ABOUT THIS TASK: Pull out every line below that holds the word "QLineEdit".

[Records from a dataset]
********************
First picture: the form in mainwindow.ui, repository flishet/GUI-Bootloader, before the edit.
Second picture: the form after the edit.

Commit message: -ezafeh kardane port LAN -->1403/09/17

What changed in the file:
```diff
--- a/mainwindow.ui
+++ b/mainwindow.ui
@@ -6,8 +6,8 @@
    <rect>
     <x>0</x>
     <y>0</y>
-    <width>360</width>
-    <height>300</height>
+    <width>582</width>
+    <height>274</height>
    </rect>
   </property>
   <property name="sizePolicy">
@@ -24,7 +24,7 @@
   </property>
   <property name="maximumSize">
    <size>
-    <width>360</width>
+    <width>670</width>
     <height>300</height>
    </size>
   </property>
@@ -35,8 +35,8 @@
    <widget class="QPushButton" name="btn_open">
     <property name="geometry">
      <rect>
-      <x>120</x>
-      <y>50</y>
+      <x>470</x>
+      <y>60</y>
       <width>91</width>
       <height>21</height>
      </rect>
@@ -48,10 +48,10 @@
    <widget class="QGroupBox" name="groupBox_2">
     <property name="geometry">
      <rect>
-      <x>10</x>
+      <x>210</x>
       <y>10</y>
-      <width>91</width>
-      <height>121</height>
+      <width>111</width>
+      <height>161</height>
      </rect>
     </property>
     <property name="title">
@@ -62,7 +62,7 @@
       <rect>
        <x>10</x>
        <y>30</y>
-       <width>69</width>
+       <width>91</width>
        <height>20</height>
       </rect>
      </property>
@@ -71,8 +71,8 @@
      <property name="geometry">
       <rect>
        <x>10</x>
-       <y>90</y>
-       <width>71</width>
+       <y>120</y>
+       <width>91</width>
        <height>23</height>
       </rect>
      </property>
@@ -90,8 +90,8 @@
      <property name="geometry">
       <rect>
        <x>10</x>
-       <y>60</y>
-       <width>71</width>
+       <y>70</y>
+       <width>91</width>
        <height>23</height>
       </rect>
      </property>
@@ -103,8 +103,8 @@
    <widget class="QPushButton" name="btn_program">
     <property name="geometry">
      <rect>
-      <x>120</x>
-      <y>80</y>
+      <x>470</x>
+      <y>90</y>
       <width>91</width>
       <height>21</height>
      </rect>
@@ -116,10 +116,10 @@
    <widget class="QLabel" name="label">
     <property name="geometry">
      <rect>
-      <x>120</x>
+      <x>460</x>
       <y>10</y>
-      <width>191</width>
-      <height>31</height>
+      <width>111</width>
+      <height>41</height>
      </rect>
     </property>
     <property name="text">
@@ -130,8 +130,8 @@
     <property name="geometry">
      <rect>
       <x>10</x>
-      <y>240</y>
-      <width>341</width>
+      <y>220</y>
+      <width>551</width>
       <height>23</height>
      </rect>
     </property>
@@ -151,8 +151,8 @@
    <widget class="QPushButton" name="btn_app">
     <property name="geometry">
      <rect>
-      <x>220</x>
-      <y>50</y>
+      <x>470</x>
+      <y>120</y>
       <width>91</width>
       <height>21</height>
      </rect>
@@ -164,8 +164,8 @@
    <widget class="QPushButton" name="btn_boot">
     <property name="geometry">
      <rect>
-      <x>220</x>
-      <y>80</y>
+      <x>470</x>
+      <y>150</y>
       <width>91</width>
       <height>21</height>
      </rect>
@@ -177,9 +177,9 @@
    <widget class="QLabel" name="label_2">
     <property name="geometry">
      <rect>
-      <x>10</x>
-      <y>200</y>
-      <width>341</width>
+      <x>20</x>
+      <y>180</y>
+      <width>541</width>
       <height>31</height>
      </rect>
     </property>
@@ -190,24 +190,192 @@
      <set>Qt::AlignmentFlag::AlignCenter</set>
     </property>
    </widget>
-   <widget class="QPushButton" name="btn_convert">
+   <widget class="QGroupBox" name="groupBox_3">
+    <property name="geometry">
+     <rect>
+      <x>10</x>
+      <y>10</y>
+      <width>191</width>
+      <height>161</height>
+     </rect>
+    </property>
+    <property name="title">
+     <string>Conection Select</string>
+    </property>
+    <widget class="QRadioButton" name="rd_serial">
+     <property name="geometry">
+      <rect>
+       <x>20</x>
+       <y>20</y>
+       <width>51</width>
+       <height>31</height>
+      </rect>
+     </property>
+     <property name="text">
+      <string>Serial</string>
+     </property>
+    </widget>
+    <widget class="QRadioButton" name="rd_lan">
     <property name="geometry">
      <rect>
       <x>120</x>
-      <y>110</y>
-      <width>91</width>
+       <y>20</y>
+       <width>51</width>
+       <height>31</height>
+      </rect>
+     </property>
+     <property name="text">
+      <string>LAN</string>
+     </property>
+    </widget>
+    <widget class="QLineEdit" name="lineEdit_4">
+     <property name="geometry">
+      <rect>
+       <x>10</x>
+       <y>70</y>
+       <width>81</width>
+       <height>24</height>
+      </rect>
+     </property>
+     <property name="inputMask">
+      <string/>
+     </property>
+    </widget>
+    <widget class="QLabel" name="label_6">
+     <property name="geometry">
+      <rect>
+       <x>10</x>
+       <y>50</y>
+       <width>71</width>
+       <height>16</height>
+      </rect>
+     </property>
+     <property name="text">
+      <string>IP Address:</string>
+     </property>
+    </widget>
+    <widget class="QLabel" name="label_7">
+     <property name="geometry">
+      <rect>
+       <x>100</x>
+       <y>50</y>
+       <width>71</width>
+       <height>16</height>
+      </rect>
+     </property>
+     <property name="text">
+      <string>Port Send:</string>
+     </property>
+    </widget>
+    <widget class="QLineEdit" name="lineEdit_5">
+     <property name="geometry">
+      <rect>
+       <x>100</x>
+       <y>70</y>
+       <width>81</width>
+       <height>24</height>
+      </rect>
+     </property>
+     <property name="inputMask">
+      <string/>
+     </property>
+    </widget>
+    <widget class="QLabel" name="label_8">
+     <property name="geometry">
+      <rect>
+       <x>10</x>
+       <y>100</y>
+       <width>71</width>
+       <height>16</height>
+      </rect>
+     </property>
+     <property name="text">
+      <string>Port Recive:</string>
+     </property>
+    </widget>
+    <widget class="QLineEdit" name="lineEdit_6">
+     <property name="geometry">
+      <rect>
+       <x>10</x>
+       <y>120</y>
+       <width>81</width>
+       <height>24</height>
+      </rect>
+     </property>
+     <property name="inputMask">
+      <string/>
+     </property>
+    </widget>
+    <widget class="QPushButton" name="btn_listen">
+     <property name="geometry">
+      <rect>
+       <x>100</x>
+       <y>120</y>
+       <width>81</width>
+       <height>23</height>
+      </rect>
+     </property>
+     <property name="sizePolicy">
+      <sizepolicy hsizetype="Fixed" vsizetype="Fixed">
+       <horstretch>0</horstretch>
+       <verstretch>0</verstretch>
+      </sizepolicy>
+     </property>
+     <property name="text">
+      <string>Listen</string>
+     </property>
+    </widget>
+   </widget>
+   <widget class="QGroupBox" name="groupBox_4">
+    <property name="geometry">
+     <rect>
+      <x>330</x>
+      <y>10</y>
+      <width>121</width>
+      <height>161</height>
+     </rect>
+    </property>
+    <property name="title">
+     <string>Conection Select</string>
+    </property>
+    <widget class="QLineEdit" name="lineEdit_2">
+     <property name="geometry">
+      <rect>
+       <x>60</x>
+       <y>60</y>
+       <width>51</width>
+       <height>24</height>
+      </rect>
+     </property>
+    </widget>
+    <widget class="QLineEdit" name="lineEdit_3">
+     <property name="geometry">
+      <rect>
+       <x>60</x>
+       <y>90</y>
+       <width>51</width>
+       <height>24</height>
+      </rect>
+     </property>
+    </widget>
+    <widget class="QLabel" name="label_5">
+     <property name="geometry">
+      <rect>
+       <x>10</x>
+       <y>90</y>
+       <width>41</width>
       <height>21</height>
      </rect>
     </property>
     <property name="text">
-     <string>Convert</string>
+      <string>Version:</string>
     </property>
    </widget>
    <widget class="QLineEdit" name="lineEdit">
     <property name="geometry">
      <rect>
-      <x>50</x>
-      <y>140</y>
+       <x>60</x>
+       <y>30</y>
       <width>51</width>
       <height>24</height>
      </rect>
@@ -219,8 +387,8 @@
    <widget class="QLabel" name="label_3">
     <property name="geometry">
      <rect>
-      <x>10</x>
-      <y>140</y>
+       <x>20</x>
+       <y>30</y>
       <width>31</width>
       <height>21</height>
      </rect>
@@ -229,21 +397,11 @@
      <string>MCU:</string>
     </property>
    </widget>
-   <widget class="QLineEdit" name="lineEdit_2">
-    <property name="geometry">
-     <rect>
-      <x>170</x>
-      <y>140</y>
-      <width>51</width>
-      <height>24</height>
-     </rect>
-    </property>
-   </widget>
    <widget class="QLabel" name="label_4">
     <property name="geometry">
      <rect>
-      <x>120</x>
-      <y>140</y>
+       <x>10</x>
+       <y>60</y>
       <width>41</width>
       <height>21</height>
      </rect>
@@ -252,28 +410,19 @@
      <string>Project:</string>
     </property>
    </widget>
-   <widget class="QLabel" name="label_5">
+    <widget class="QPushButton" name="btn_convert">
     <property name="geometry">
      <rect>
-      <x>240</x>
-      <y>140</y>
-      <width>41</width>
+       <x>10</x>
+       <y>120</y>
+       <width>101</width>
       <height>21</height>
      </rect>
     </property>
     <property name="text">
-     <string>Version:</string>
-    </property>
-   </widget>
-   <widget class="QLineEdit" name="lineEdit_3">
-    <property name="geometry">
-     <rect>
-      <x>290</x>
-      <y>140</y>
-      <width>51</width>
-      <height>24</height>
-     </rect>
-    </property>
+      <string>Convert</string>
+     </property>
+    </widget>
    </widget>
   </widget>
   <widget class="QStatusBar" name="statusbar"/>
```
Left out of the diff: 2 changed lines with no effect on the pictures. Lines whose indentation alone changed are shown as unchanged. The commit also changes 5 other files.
********************
REPLY:
+    <widget class="QLineEdit" name="lineEdit_4">
+    <widget class="QLineEdit" name="lineEdit_5">
+    <widget class="QLineEdit" name="lineEdit_6">
+    <widget class="QLineEdit" name="lineEdit_2">
+    <widget class="QLineEdit" name="lineEdit_3">
    <widget class="QLineEdit" name="lineEdit">
-   <widget class="QLineEdit" name="lineEdit_2">
-   <widget class="QLineEdit" name="lineEdit_3">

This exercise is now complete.